[[ DATA FOR THIS EXERCISE, beginning ]]
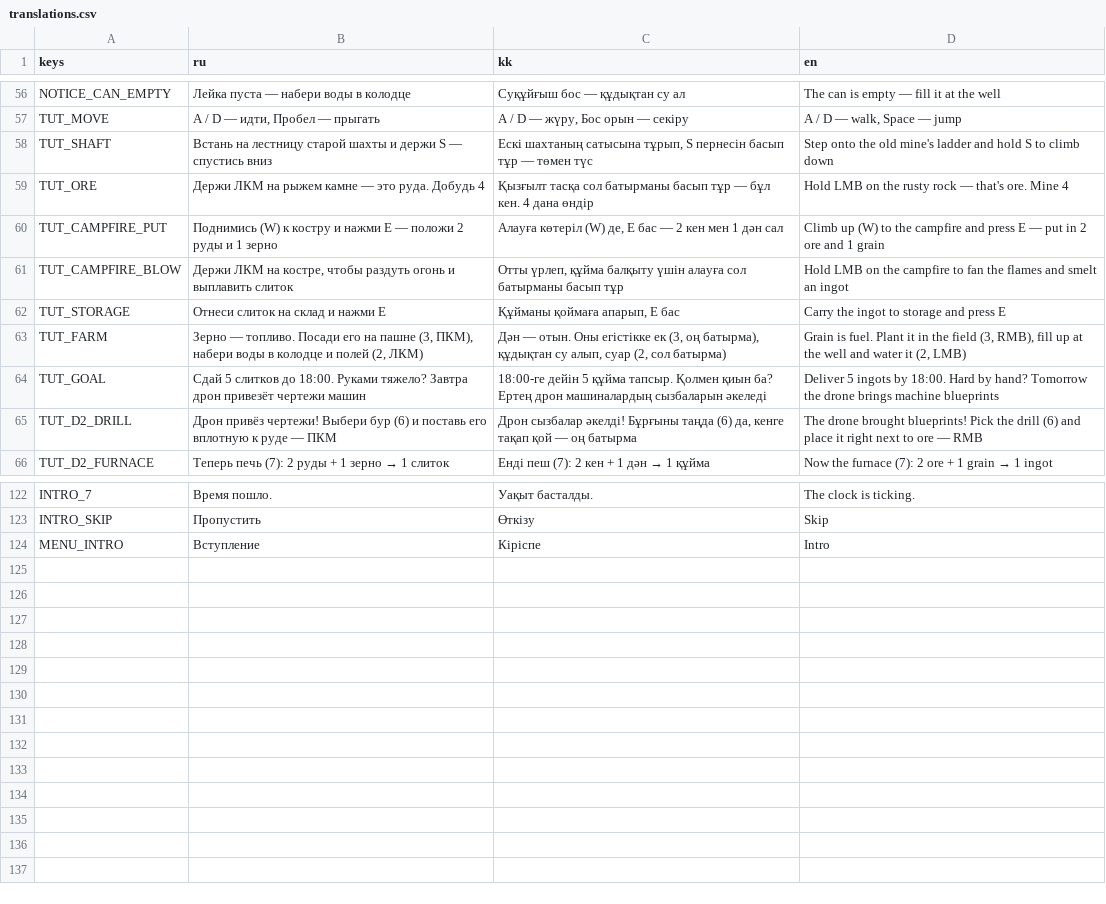
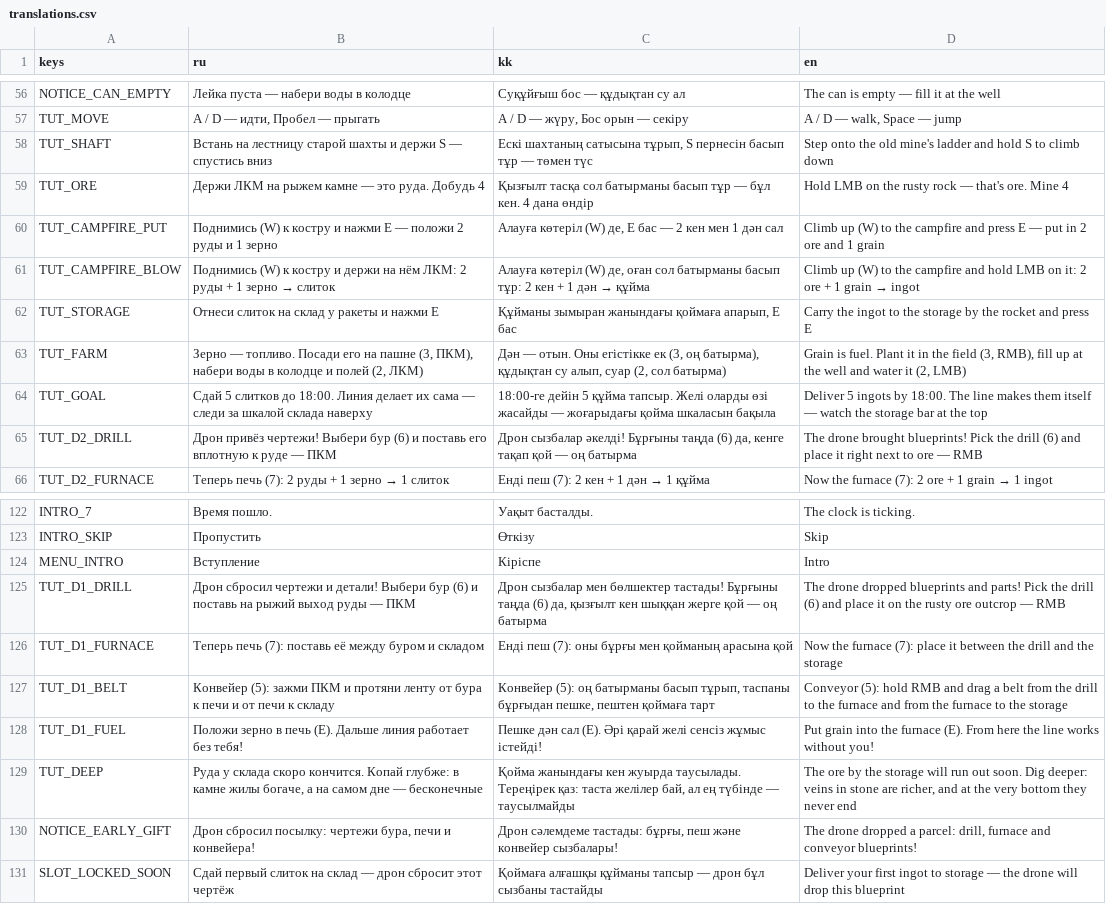
Before and after one commit to hinabaina/urban-robot, a CSV file: data/translations.csv, drawn as a sheet; only a part is shown, gaps mark what is left out.

```diff
--- a/data/translations.csv
+++ b/data/translations.csv
@@ -60,6 +60,6 @@ TUT_ORE,Держи ЛКМ на рыжем камне — это руда. Доб
 TUT_CAMPFIRE_PUT,Поднимись (W) к костру и нажми E — положи 2 руды и 1 зерно,"Алауға көтеріл (W) де, E бас — 2 кен мен 1 дән сал",Climb up (W) to the campfire and press E — put in 2 ore and 1 grain
-TUT_CAMPFIRE_BLOW,"Держи ЛКМ на костре, чтобы раздуть огонь и выплавить слиток","Отты үрлеп, құйма балқыту үшін алауға сол батырманы басып тұр",Hold LMB on the campfire to fan the flames and smelt an ingot
-TUT_STORAGE,Отнеси слиток на склад и нажми E,"Құйманы қоймаға апарып, E бас",Carry the ingot to storage and press E
+TUT_CAMPFIRE_BLOW,Поднимись (W) к костру и держи на нём ЛКМ: 2 руды + 1 зерно → слиток,"Алауға көтеріл (W) де, оған сол батырманы басып тұр: 2 кен + 1 дән → құйма",Climb up (W) to the campfire and hold LMB on it: 2 ore + 1 grain → ingot
+TUT_STORAGE,Отнеси слиток на склад у ракеты и нажми E,"Құйманы зымыран жанындағы қоймаға апарып, E бас",Carry the ingot to the storage by the rocket and press E
 TUT_FARM,"Зерно — топливо. Посади его на пашне (3, ПКМ), набери воды в колодце и полей (2, ЛКМ)","Дән — отын. Оны егістікке ек (3, оң батырма), құдықтан су алып, суар (2, сол батырма)","Grain is fuel. Plant it in the field (3, RMB), fill up at the well and water it (2, LMB)"
-TUT_GOAL,Сдай 5 слитков до 18:00. Руками тяжело? Завтра дрон привезёт чертежи машин,18:00-ге дейін 5 құйма тапсыр. Қолмен қиын ба? Ертең дрон машиналардың сызбаларын әкеледі,Deliver 5 ingots by 18:00. Hard by hand? Tomorrow the drone brings machine blueprints
+TUT_GOAL,Сдай 5 слитков до 18:00. Линия делает их сама — следи за шкалой склада наверху,18:00-ге дейін 5 құйма тапсыр. Желі оларды өзі жасайды — жоғарыдағы қойма шкаласын бақыла,Deliver 5 ingots by 18:00. The line makes them itself — watch the storage bar at the top
 TUT_D2_DRILL,Дрон привёз чертежи! Выбери бур (6) и поставь его вплотную к руде — ПКМ,"Дрон сызбалар әкелді! Бұрғыны таңда (6) да, кенге тақап қой — оң батырма",The drone brought blueprints! Pick the drill (6) and place it right next to ore — RMB
@@ -124 +124,8 @@ INTRO_SKIP,Пропустить,Өткізу,Skip
 MENU_INTRO,Вступление,Кіріспе,Intro
+TUT_D1_DRILL,Дрон сбросил чертежи и детали! Выбери бур (6) и поставь на рыжий выход руды — ПКМ,"Дрон сызбалар мен бөлшектер тастады! Бұрғыны таңда (6) да, қызғылт кен шыққан жерге қой — оң батырма",The drone dropped blueprints and parts! Pick the drill (6) and place it on the rusty ore outcrop — RMB
+TUT_D1_FURNACE,Теперь печь (7): поставь её между буром и складом,Енді пеш (7): оны бұрғы мен қойманың арасына қой,Now the furnace (7): place it between the drill and the storage
+TUT_D1_BELT,Конвейер (5): зажми ПКМ и протяни ленту от бура к печи и от печи к складу,"Конвейер (5): оң батырманы басып тұрып, таспаны бұрғыдан пешке, пештен қоймаға тарт",Conveyor (5): hold RMB and drag a belt from the drill to the furnace and from the furnace to the storage
+TUT_D1_FUEL,Положи зерно в печь (E). Дальше линия работает без тебя!,Пешке дән сал (E). Әрі қарай желі сенсіз жұмыс істейді!,Put grain into the furnace (E). From here the line works without you!
+TUT_DEEP,"Руда у склада скоро кончится. Копай глубже: в камне жилы богаче, а на самом дне — бесконечные","Қойма жанындағы кен жуырда таусылады. Тереңірек қаз: таста желілер бай, ал ең түбінде — таусылмайды","The ore by the storage will run out soon. Dig deeper: veins in stone are richer, and at the very bottom they never end"
+NOTICE_EARLY_GIFT,"Дрон сбросил посылку: чертежи бура, печи и конвейера!","Дрон сәлемдеме тастады: бұрғы, пеш және конвейер сызбалары!","The drone dropped a parcel: drill, furnace and conveyor blueprints!"
+SLOT_LOCKED_SOON,Сдай первый слиток на склад — дрон сбросит этот чертёж,Қоймаға алғашқы құйманы тапсыр — дрон бұл сызбаны тастайды,Deliver your first ingot to storage — the drone will drop this blueprint
```
Also changed, not shown: 16 other files.
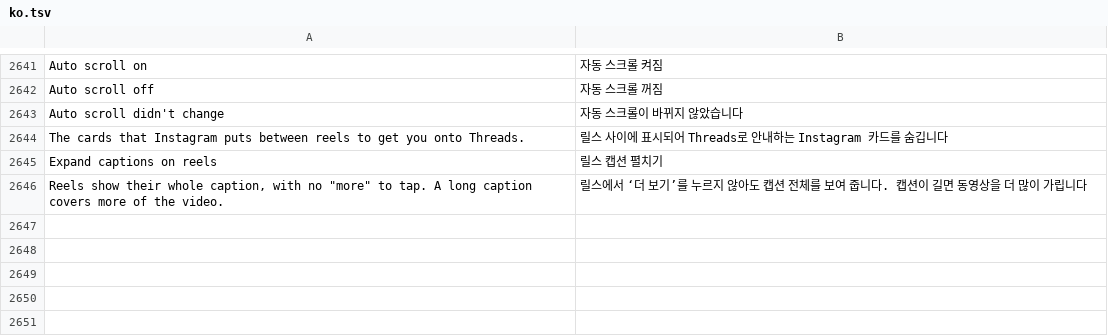
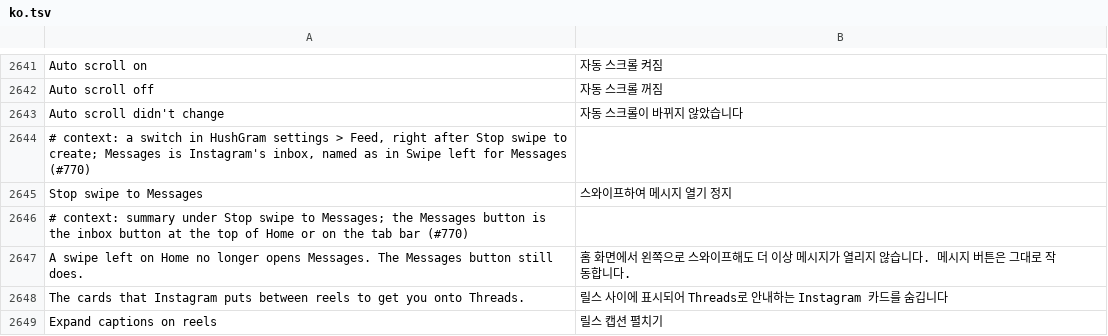
Before and after one commit to hisham099/HushGram, a TSV file: extensions/shared/library/src/main/l10n/ko.tsv, drawn as a sheet; only a part is shown, gaps mark what is left out; the shorter side is filled out with more unchanged rows.

```diff
--- a/extensions/shared/library/src/main/l10n/ko.tsv
+++ b/extensions/shared/library/src/main/l10n/ko.tsv
@@ -2643,2 +2643,6 @@ Auto scroll off	자동 스크롤 꺼짐
 Auto scroll didn't change	자동 스크롤이 바뀌지 않았습니다
+# context: a switch in HushGram settings > Feed, right after Stop swipe to create; Messages is Instagram's inbox, named as in Swipe left for Messages (#770)
+Stop swipe to Messages	스와이프하여 메시지 열기 정지
+# context: summary under Stop swipe to Messages; the Messages button is the inbox button at the top of Home or on the tab bar (#770)
+A swipe left on Home no longer opens Messages. The Messages button still does.	홈 화면에서 왼쪽으로 스와이프해도 더 이상 메시지가 열리지 않습니다. 메시지 버튼은 그대로 작동합니다.
 The cards that Instagram puts between reels to get you onto Threads.	릴스 사이에 표시되어 Threads로 안내하는 Instagram 카드를 숨깁니다
```
Also changed, not shown: extensions/shared/library/src/main/l10n/it.tsv, extensions/shared/library/src/main/l10n/pt-rBR.tsv, 9 other files.
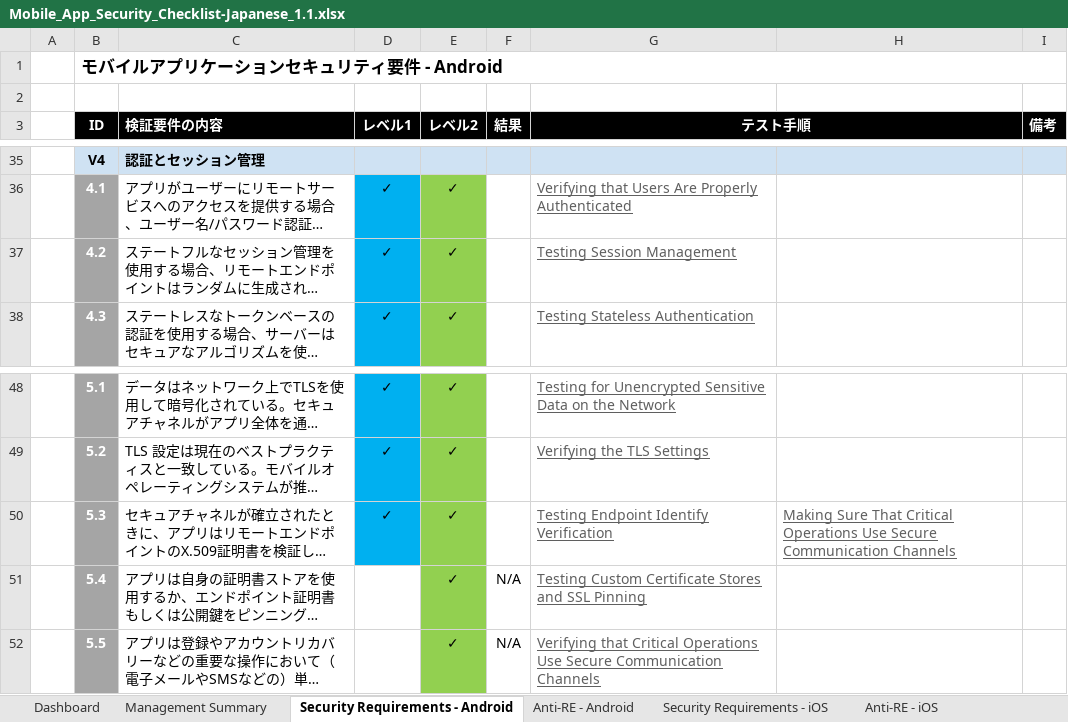
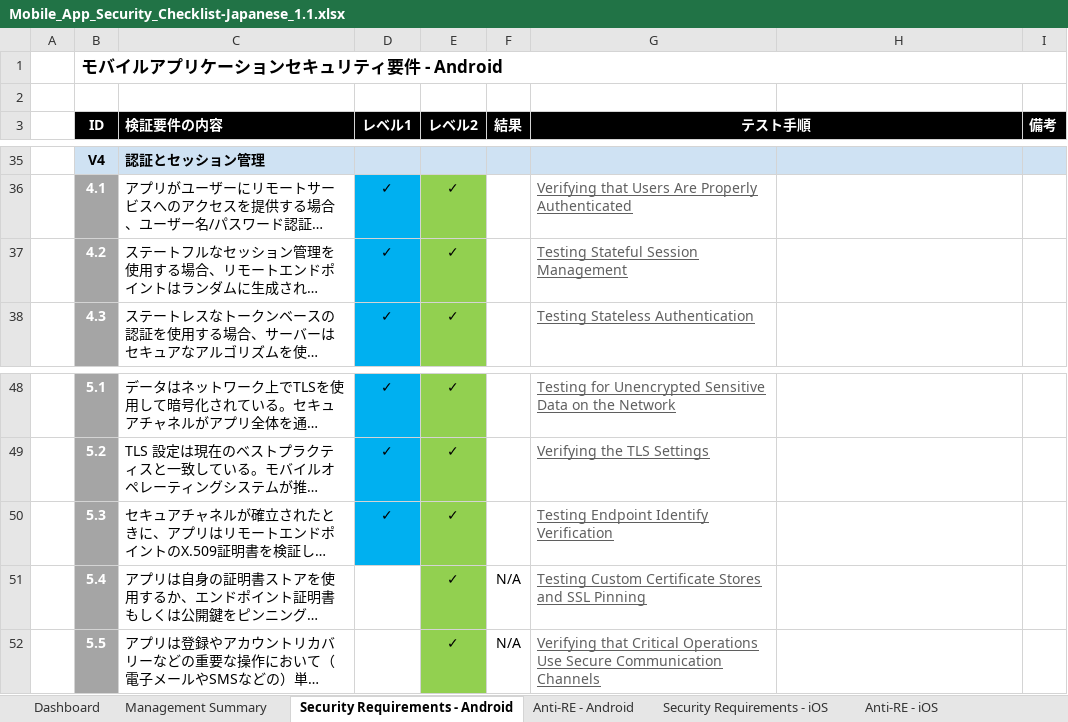
Before and after one commit to coky-t/owasp-mastg-ja, an Excel workbook: Checklists/Mobile_App_Security_Checklist-Japanese_1.1.xlsx, sheet Security Requirements - Android, drawn as a sheet; only a part is shown, gaps mark what is left out; long unchanged cells end in …; values as stored, in another font and other column widths than the file's, no borders; the diff names each change by its address in the sheet, - before the commit and + after, or states it on an @@ line.

```diff
--- a/Checklists/Mobile_App_Security_Checklist-Japanese_1.1.xlsx (sheet Security Requirements - Android)
+++ b/Checklists/Mobile_App_Security_Checklist-Japanese_1.1.xlsx (sheet Security Requirements - Android)
-G37 (テスト手順): Testing Session Management
+G37 (テスト手順): Testing Stateful Session Management
-H50: Making Sure That Critical Operations Use Secure Communication Channels
+H50: (empty)
```
Also changed, not shown: sheet Version history, sheet Dashboard, sheet Version history (Japanese), sheet Security Requirements - iOS, formulas that keep their value.
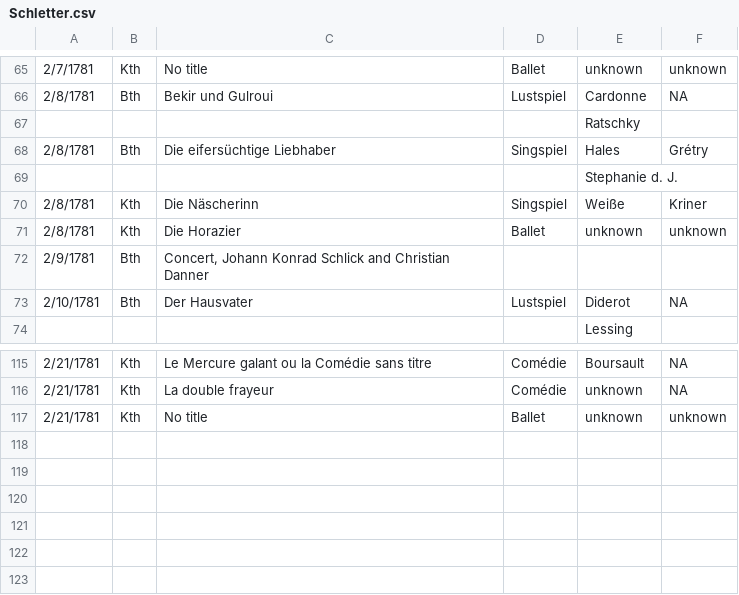
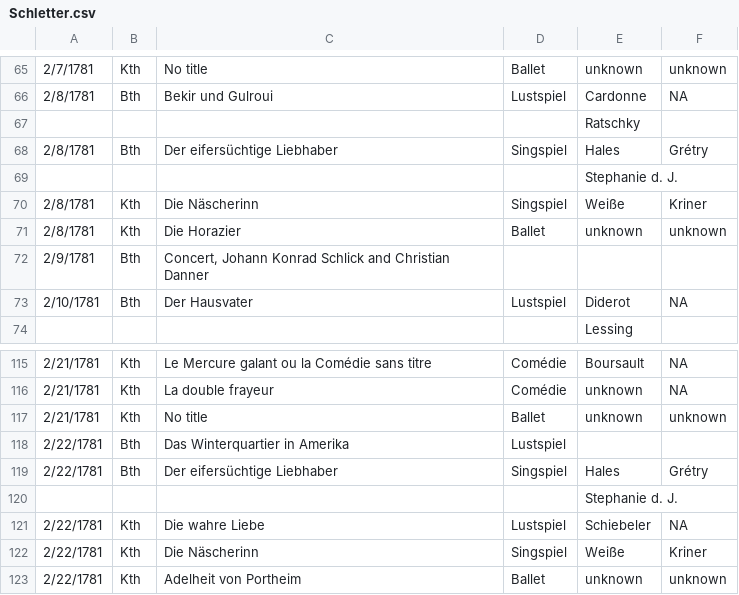
Before and after one commit to dexedge/schletter, a CSV file: Schletter.csv, drawn as a sheet; only a part is shown, gaps mark what is left out.

```diff
--- a/Schletter.csv
+++ b/Schletter.csv
@@ -67,3 +67,3 @@
 "","","",,"Ratschky",
-"2/8/1781","Bth","Die eifersüchtige Liebhaber","Singspiel","Hales","Grétry"
+"2/8/1781","Bth","Der eifersüchtige Liebhaber","Singspiel","Hales","Grétry"
 "","","",,"Stephanie d. J.",
@@ -117 +117,7 @@
 "2/21/1781","Kth","No title","Ballet","unknown","unknown"
+"2/22/1781","Bth","Das Winterquartier in Amerika","Lustspiel","",
+"2/22/1781","Bth","Der eifersüchtige Liebhaber","Singspiel","Hales","Grétry"
+"","","",,"Stephanie d. J.",
+"2/22/1781","Kth","Die wahre Liebe","Lustspiel","Schiebeler","NA"
+"2/22/1781","Kth","Die Näscherinn","Singspiel","Weiße","Kriner"
+"2/22/1781","Kth","Adelheit von Portheim","Ballet","unknown","unknown"
```
Also changed, not shown: 1 other file.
[[ DATA FOR THIS EXERCISE, end ]]
#### [TASK INSTRUCTIONS]
Provide nothing but the number of lines in the material above in which the string "Messages" is found.

#### [WRITTEN RESPONSE]
4